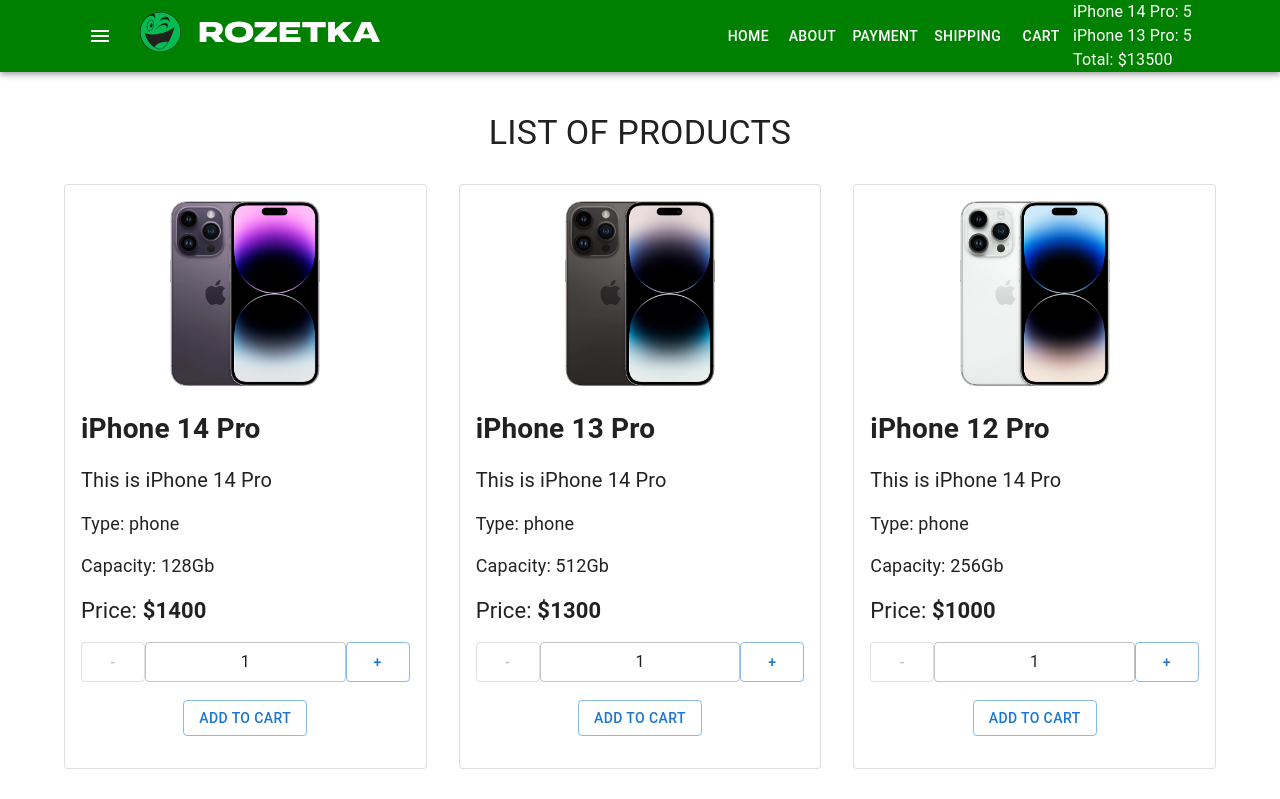
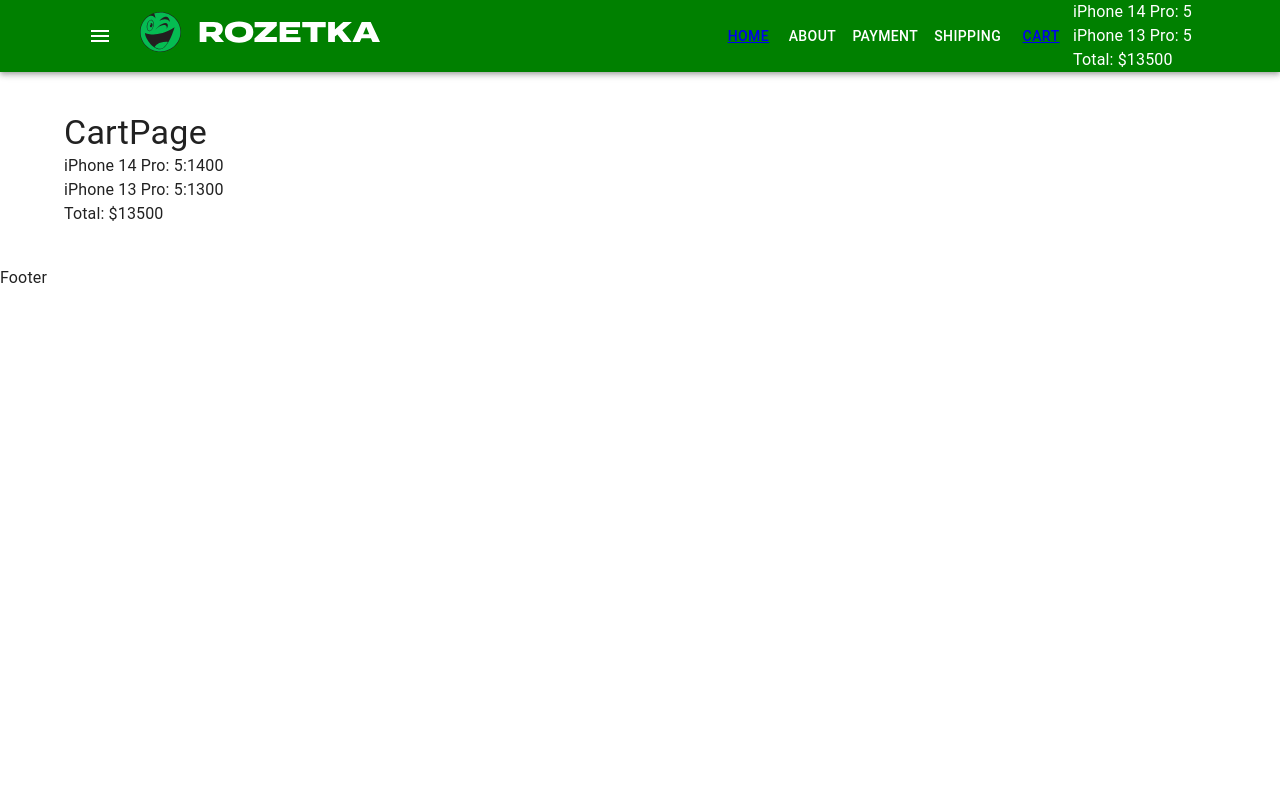
Before and after one commit to DaniaShulga/react-29-11, a React (Create React App) app: page /cart in a window 1280 px wide. Shown: the top 799 px of the page. Built offline with nearby package versions, Linux system fonts and the light colour scheme.

Commit message:
добавили новую страницу при нажатии на кнопку Cart

```diff
--- a/package.json
+++ b/package.json
@@ -16,6 +16,7 @@
     "@types/react-dom": "^18.0.11",
     "react": "^18.2.0",
     "react-dom": "^18.2.0",
+    "react-router-dom": "^6.9.0",
     "react-scripts": "5.0.1",
     "sass": "^1.58.3",
     "typescript": "^4.9.5",
--- a/src/components/Menu/Menu.tsx
+++ b/src/components/Menu/Menu.tsx
@@ -1,14 +1,19 @@
 import Button from '@mui/material/Button'
+import { Link } from 'react-router-dom'
 
 type Props = {}
 const Menu = (props: Props) => {
     return (
         <>
-            <Button color="inherit">Home</Button>
+            <Button color="inherit">
+                <Link to="/">Home</Link>
+            </Button>
             <Button color="inherit">About</Button>
             <Button color="inherit">Payment</Button>
             <Button color="inherit">Shipping</Button>
-            <Button color="inherit">Cart</Button>
+            <Button color="inherit">
+                <Link to="/cart">Cart</Link>
+            </Button>
         </>
     )
 }
--- a/src/container/App/App.tsx
+++ b/src/container/App/App.tsx
@@ -1,9 +1,12 @@
 import Footer from 'container/Footer/Footer'
 import Header from 'container/Header/Header'
-import Main from 'container/Main/Main'
 import CssBaseline from '@mui/material/CssBaseline'
 import { StyledEngineProvider } from '@mui/material/styles'
 import { useState } from 'react'
+import { Container } from '@mui/material'
+import Home from 'pages/Home/Home'
+import { Route, Routes } from 'react-router-dom'
+import CartPage from 'pages/Cart/CartPage'
 
 type Props = {}
 
@@ -28,7 +31,18 @@
         <StyledEngineProvider injectFirst>
             <CssBaseline />
             <Header productsInCart={productsInCart} />
-            <Main addProductToCart={addProductToCart} />
+            <Container sx={{ padding: '40px 0' }}>
+                <Routes>
+                    <Route
+                        path="/"
+                        element={<Home addProductToCart={addProductToCart} />}
+                    />
+                    <Route
+                        path="/cart"
+                        element={<CartPage productsInCart={productsInCart} />}
+                    />
+                </Routes>
+            </Container>
             <Footer />
         </StyledEngineProvider>
     )
--- a/src/container/Main/Main.tsx
+++ /dev/null
@@ -1,14 +0,0 @@
-import { Container } from '@mui/material'
-import Home from 'pages/Home/Home'
-
-type Props = {
-    addProductToCart: (id: number, count: number) => void
-}
-const Main = ({ addProductToCart }: Props) => {
-    return (
-        <Container sx={{ padding: '40px 0' }}>
-            <Home addProductToCart={addProductToCart} />
-        </Container>
-    )
-}
-export default Main
--- a/src/index.tsx
+++ b/src/index.tsx
@@ -1,10 +1,13 @@
 import React from 'react'
 import ReactDOM from 'react-dom/client'
+import { BrowserRouter } from 'react-router-dom'
 import App from './container/App/App'
 
 const root = ReactDOM.createRoot(document.getElementById('root') as HTMLElement)
 root.render(
     <React.StrictMode>
-        <App />
+        <BrowserRouter>
+            <App />
+        </BrowserRouter>
     </React.StrictMode>
 )
--- /dev/null
+++ b/src/pages/Cart/CartPage.tsx
@@ -0,0 +1,45 @@
+import { Typography } from '@mui/material'
+import productsArray, { getProductsObject, Products } from 'utils/productsArray'
+
+type Props = {
+    productsInCart: {
+        [id: number]: number
+    }
+    productsObject?: {
+        [id: number]: Products
+    }
+}
+const CartPage = ({
+    productsInCart,
+    productsObject = getProductsObject(productsArray),
+}: Props) => {
+    return (
+        <>
+            <Typography variant="h4" component={'h1'}>
+                CartPage
+            </Typography>
+            <div>
+                <div>
+                    {Object.keys(productsInCart).map((productId) => (
+                        <div key={productId}>
+                            {productsObject[parseInt(productId)].title}:{' '}
+                            {productsInCart[parseInt(productId)]}:
+                            {productsObject[parseInt(productId)].price}
+                        </div>
+                    ))}
+                </div>
+                <div>
+                    Total: $
+                    {Object.keys(productsInCart).reduce(
+                        (total, productId) =>
+                            total +
+                            productsObject[parseInt(productId)].price *
+                                productsInCart[parseInt(productId)],
+                        0
+                    )}
+                </div>
+            </div>
+        </>
+    )
+}
+export default CartPage
```
Also changed, not shown: 1 other file (tests, documents, lock files or other folders).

-*-*-

Description of the task
Would you please copy every line in the data that contains the word "number"?

Solution to this exercise
-    addProductToCart: (id: number, count: number) => void
+        [id: number]: number
+        [id: number]: Products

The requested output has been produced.